Hopefully the purpose of the ‘Subject’ header is self explanatory, but note the need for a double line break separating it from the actual e-mail text. The server then responds with a final 250 status code to indicate the message has been accepted. If this were a real SMTP Server and not a fake one, this e-mail would now be on its way to smtptutorial_recipient@example.com. We could continue sending additional e-mails in this session, but our work here is done, so we issue the ‘QUIT’ command to close the connection:

QUIT
Connection closed by foreign host.

As we’re using SMTP Bucket, we can now use its REST API to find the e-mail we just sent:
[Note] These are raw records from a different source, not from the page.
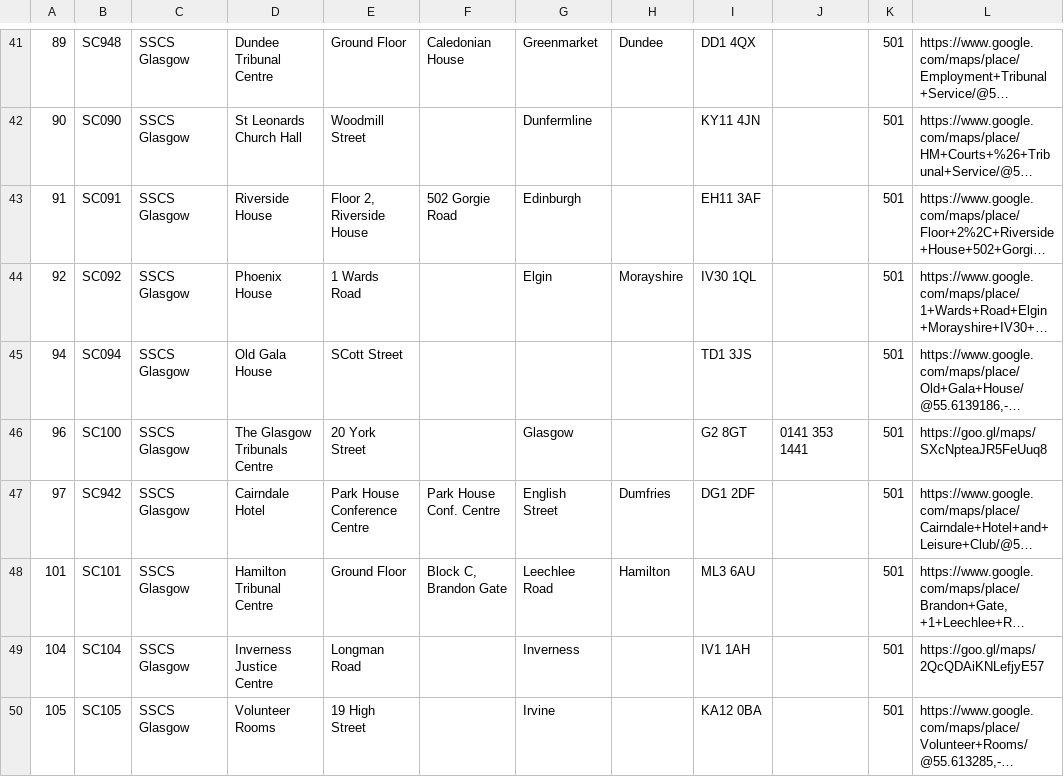
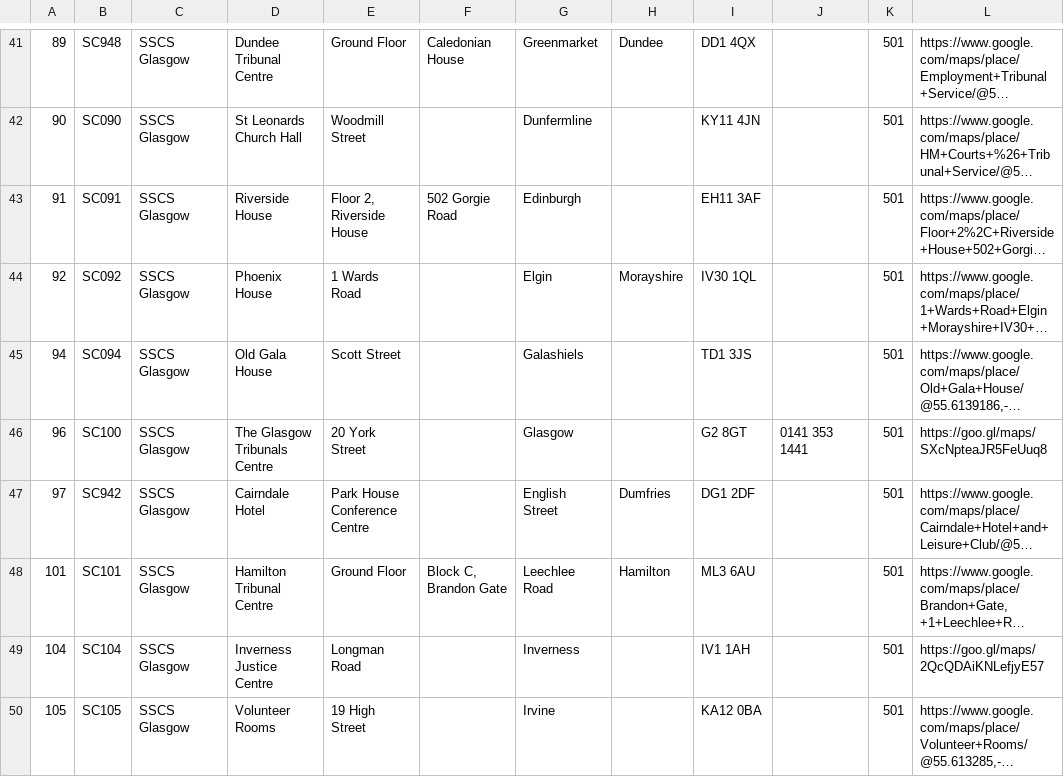
Before and after one commit to hmcts/sscs-common, a CSV file: src/main/resources/reference-data/sscs-venues.csv, drawn as a sheet; only a part is shown, gaps mark what is left out; long unchanged cells end in …; the diff covers the shown part only; the diff names each change by its address in the sheet, - before the commit and + after, or states it on an @@ line.

```diff
--- a/src/main/resources/reference-data/sscs-venues.csv
+++ b/src/main/resources/reference-data/sscs-venues.csv
-E45: SCott Street
+E45: Scott Street
-G45: (empty)
+G45: Galashiels
-F47: Park House Conf. Centre
+F47: (empty)
```
Also changed, not shown: 32 edited cells elsewhere in this file, 2 other files.
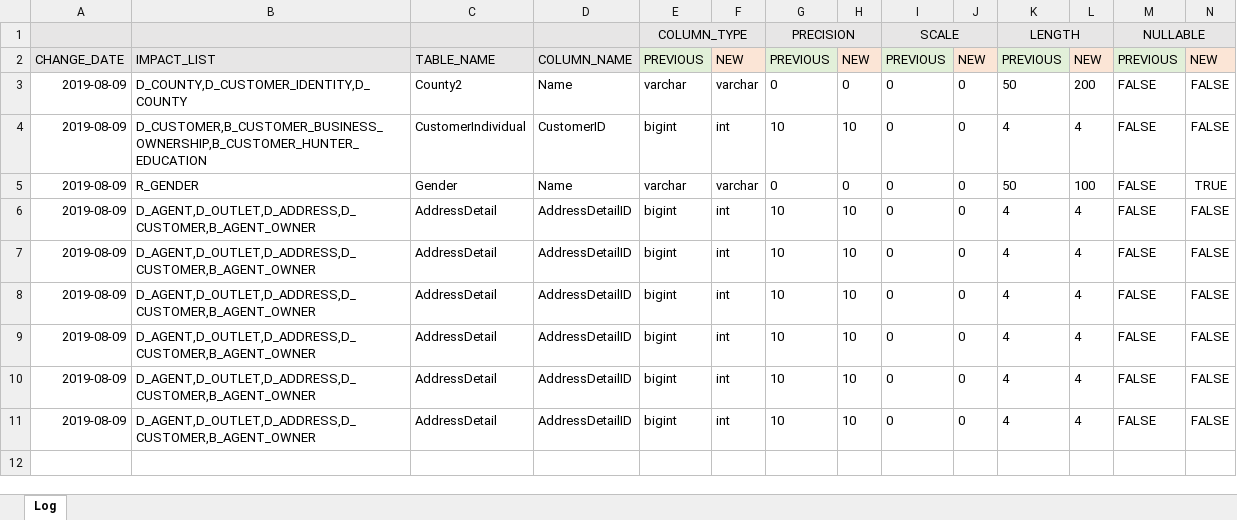
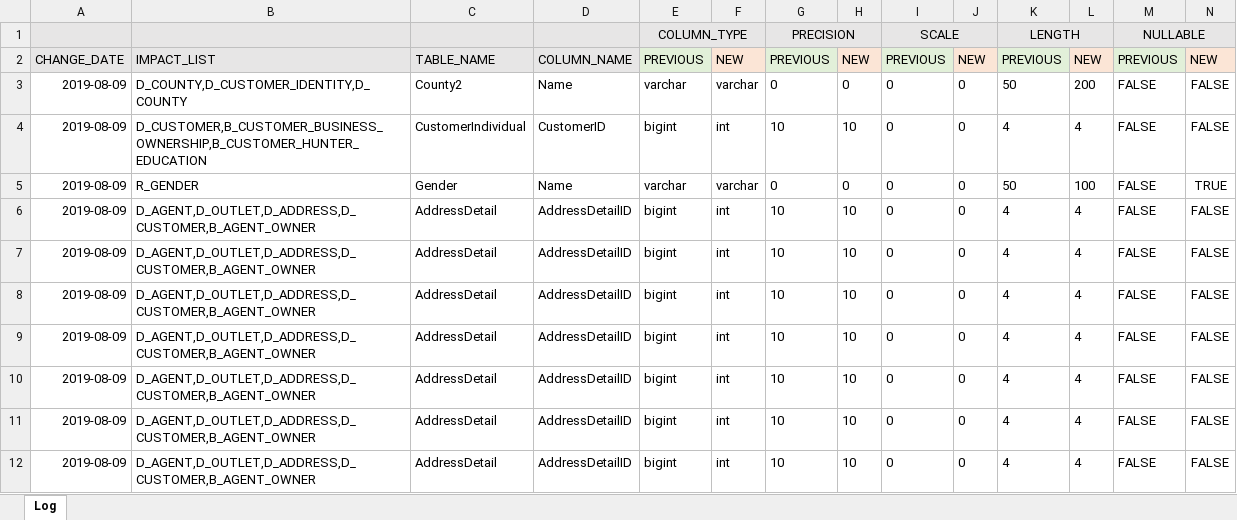
Before and after one commit to toLiuZP/PythonLearning, an Excel workbook: DM/seed/Focus_Change_Log.xlsx, sheet Log, drawn as a sheet; values as stored, in another font and other column widths than the file's, no borders; the diff names each change by its address in the sheet, - before the commit and + after, or states it on an @@ line.

```diff
--- a/DM/seed/Focus_Change_Log.xlsx (sheet Log)
+++ b/DM/seed/Focus_Change_Log.xlsx (sheet Log)
+row 12: 2019-08-09 | D_AGENT,D_OUTLET,D_ADDRESS,D_CUSTOMER,B_AGENT_OWNER | AddressDetail | AddressDetailID | bigint | int | 10 | 10 | 0 | 0 | 4 | 4 | FALSE | FALSE
```
Also changed, not shown: DM/seed/Focus_Source_Base.xlsx, 2 other files.
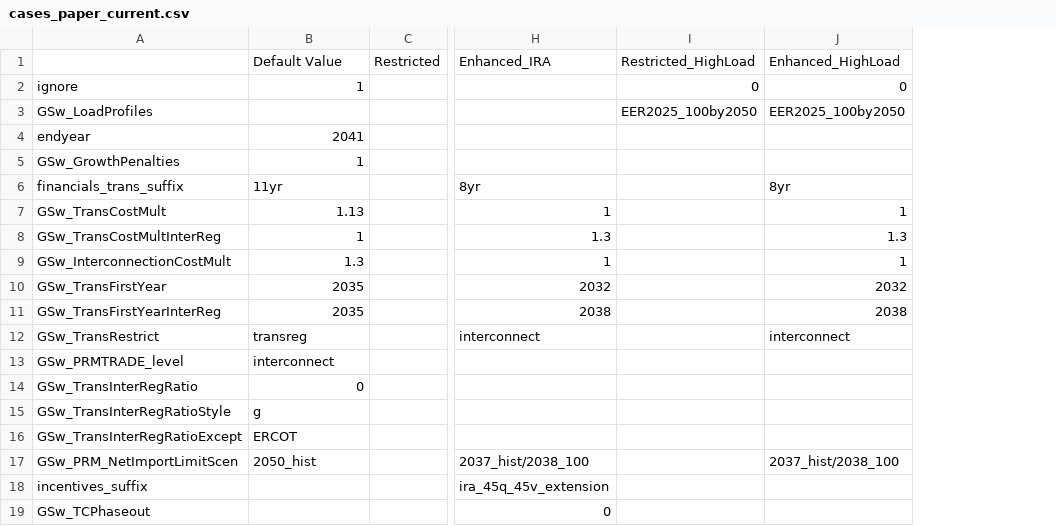
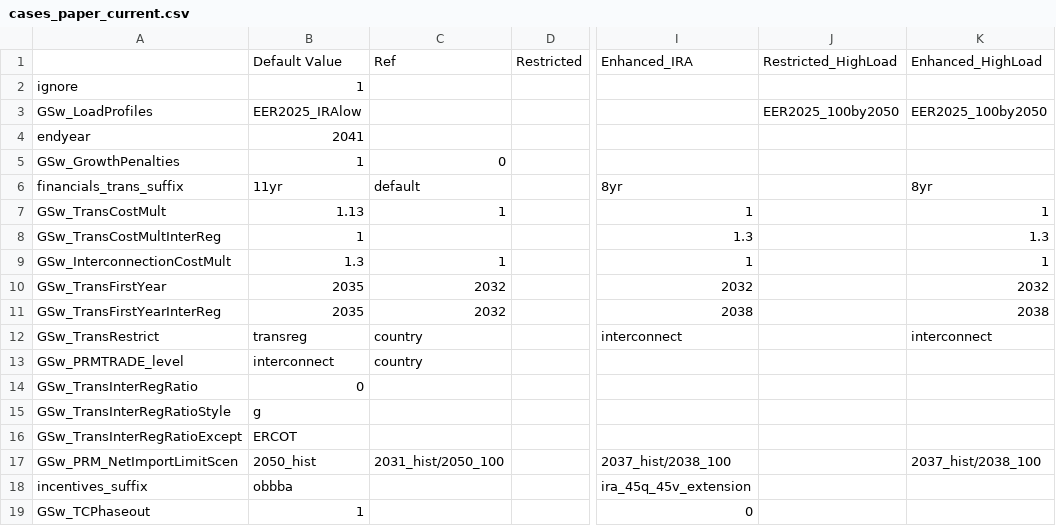
Before and after one commit to ajsbergman/ReEDS, a CSV file: cases_paper_current.csv, drawn as a sheet; only a part is shown, gaps mark what is left out; addresses are those after the commit; the diff names each change by its address in the sheet, - before the commit and + after, or states it on an @@ line.

Commit message:
Add ReEDS Ref case to trans cases and fill in defaults

```diff
--- a/cases_paper_current.csv
+++ b/cases_paper_current.csv
+column C, rows 1-17: Ref |  |  |  | 0 | default | 1 |  | 1 | 2032 | 2032 | country | country |  |  |  | 2031_hist/2050_100
-J2: 0
+J2: (empty)
-K2: 0
+K2: (empty)
-B3: (empty)
+B3: EER2025_IRAlow
-B18: (empty)
+B18: obbba
-B19: (empty)
+B19: 1
```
> curl -G https://api.smtpbucket.com/emails --data-urlencode "sender=smtptutorial_sender@example.com"
{
 "results" : [ {
 "id" : "ff8081815974a2a30159c824b0b00105",
 "sender" : "smtptutorial_sender@example.com",
 "recipients" : [ "smtptutorial_recipient@example.com" ],
 "subject" : "Subject line goes here!",
 "timeCreated" : 1485121564000
 } ]
}

We can see that our e-mail has been saved with ID ‘ff8081815974a2a30159c824b0b00105’, and the sender and recipient are as we provided in the original request. Now we can retrieve the full e-mail with another GET request using its allocated ID:

> curl https://api.smtpbucket.com/emails/ff8081815974a2a30159c824b0b00105
{
  "id" : "ff8081815974a2a30159c824b0b00105",
  "sender" : "smtptutorial_sender@example.com",
  "recipients" : [ "smtptutorial_recipient@example.com" ],
  "subject" : "Subject line goes here",
  "body" : "Subject:Subject line goes here\n\nThis is the message body\n",
  "timeCreated" :1485121564000
}

We hope this tutorial has been useful. If you’d like to learn more about the SMTP protocol, it is formally defined in RFC 2821, which is available here: https://www.ietf.org/rfc/rfc2821.txt